direction of the growth of the hair which is from the tail set toward the tip of the tail. Later, when you have come back to work on this area again, use the diffused nozzle, or no nozzle and dry both the top and bottom of the tail from the skin out, carefully, with the straight
blowing technique NOT circular motion.
Pay special attention to getting the croup (rump) and tail set area, both above the tail, around and underneath the tail set and well down the thickest part of the tail, very well dried to avoid getting a "cold" in the dogs tail. I personally do two trouble spots first when grooming my dogs, and this is one of them that gets special attention for that reason. A "cold in the tail" is quite painful for the dog, very unsightly & pitiful looking, and just needs time to go away. Easily diagnosed, as the tail will look like it "died, or was broken" and it just hangs straight down about 4 inches out from the base of the tail.

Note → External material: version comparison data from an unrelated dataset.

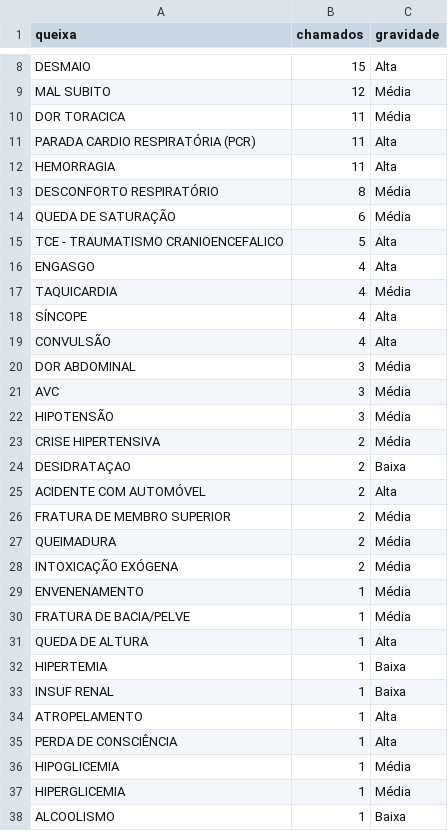
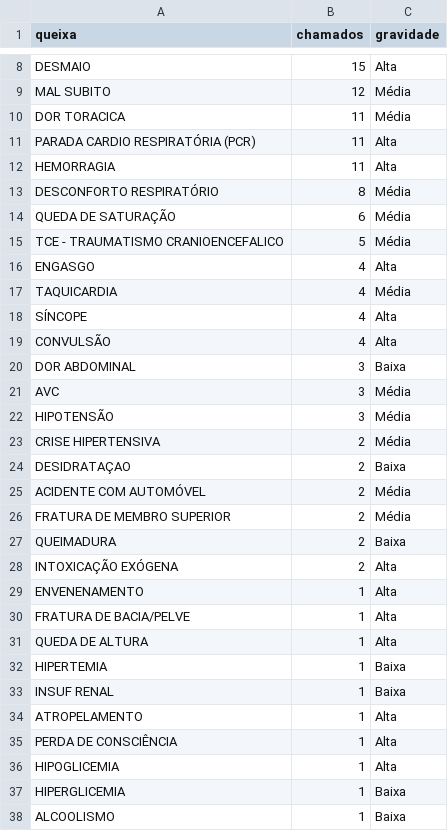
Before and after one commit to RafaelRef/TCC_G11, a CSV file: tabelas/queixas_classificadas.csv, drawn as a sheet; only a part is shown, gaps mark what is left out.

```diff
--- a/tabelas/queixas_classificadas.csv
+++ b/tabelas/queixas_classificadas.csv
@@ -14,3 +14,3 @@ DESCONFORTO RESPIRATÓRIO,8,Média
 QUEDA DE SATURAÇÃO,6,Média
-TCE - TRAUMATISMO CRANIOENCEFALICO,5,Alta
+TCE - TRAUMATISMO CRANIOENCEFALICO,5,Média
 ENGASGO,4,Alta
@@ -19,3 +19,3 @@ SÍNCOPE,4,Alta
 CONVULSÃO,4,Alta
-DOR ABDOMINAL,3,Média
+DOR ABDOMINAL,3,Baixa
 AVC,3,Média
@@ -24,8 +24,8 @@ CRISE HIPERTENSIVA,2,Média
 DESIDRATAÇAO,2,Baixa
-ACIDENTE COM AUTOMÓVEL,2,Alta
+ACIDENTE COM AUTOMÓVEL,2,Média
 FRATURA DE MEMBRO SUPERIOR,2,Média
-QUEIMADURA,2,Média
-INTOXICAÇÃO EXÓGENA,2,Média
-ENVENENAMENTO,1,Média
-FRATURA DE BACIA/PELVE,1,Média
+QUEIMADURA,2,Baixa
+INTOXICAÇÃO EXÓGENA,2,Alta
+ENVENENAMENTO,1,Alta
+FRATURA DE BACIA/PELVE,1,Alta
 QUEDA DE ALTURA,1,Alta
@@ -35,4 +35,4 @@ ATROPELAMENTO,1,Alta
 PERDA DE CONSCIÊNCIA,1,Alta
-HIPOGLICEMIA,1,Média
-HIPERGLICEMIA,1,Média
+HIPOGLICEMIA,1,Alta
+HIPERGLICEMIA,1,Baixa
 ALCOOLISMO,1,Baixa
```
Also changed, not shown: tabelas/custo_reserva.csv, tabelas/densidade_zona_faixa.csv, 16 other files.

The other area I pay special attention to is the area at the back of the skull at the occiput where the hair on the head meets the neck. This often will curl up and forward toward the head in a unsightly way, if it is not totally & completely dried and brushed flat when you first start drying the dog.
When I believe I have the dog well dried, I will then start at the dogs head, with no nozzle on the dryer hose, and essentially "brush the dog with air" in the direction the hair should lay. When I've completed that, the dryer is shut off, and I comb & brush the dog for the final time. Any trimming that next touching up would be done at this time. I then have the dog "air dry" more, either with supervision in the house, or with supervision outside for another half hour to avoid their laying down and crimping/pressing hair!
The whole process, will usually take me at least 1.75 hrs. per dog, and longer if I am working for a "show" finish. When I am finished, the dog is DRY, from the skin out. If your dogs are NOT prone to hotspots, if you blow them dry using these instructions, but don't get them totally dry, just make sure they stay active whether inside the house, or outside so they continue to "air dry" before curling up to snooze. The purpose is to be absolutely sure they are extremely dry, before laying down and pressure "setting" their coat in a undesirable way. This is most important of course, if you are preparing a dog for the show ring ahead of time, i.e. the night before if you are unable to reach the show site in time to do a full groom before ring time. Now days, most successful Golden handlers do a full blow dry
just prior to their ring performance if at all possible.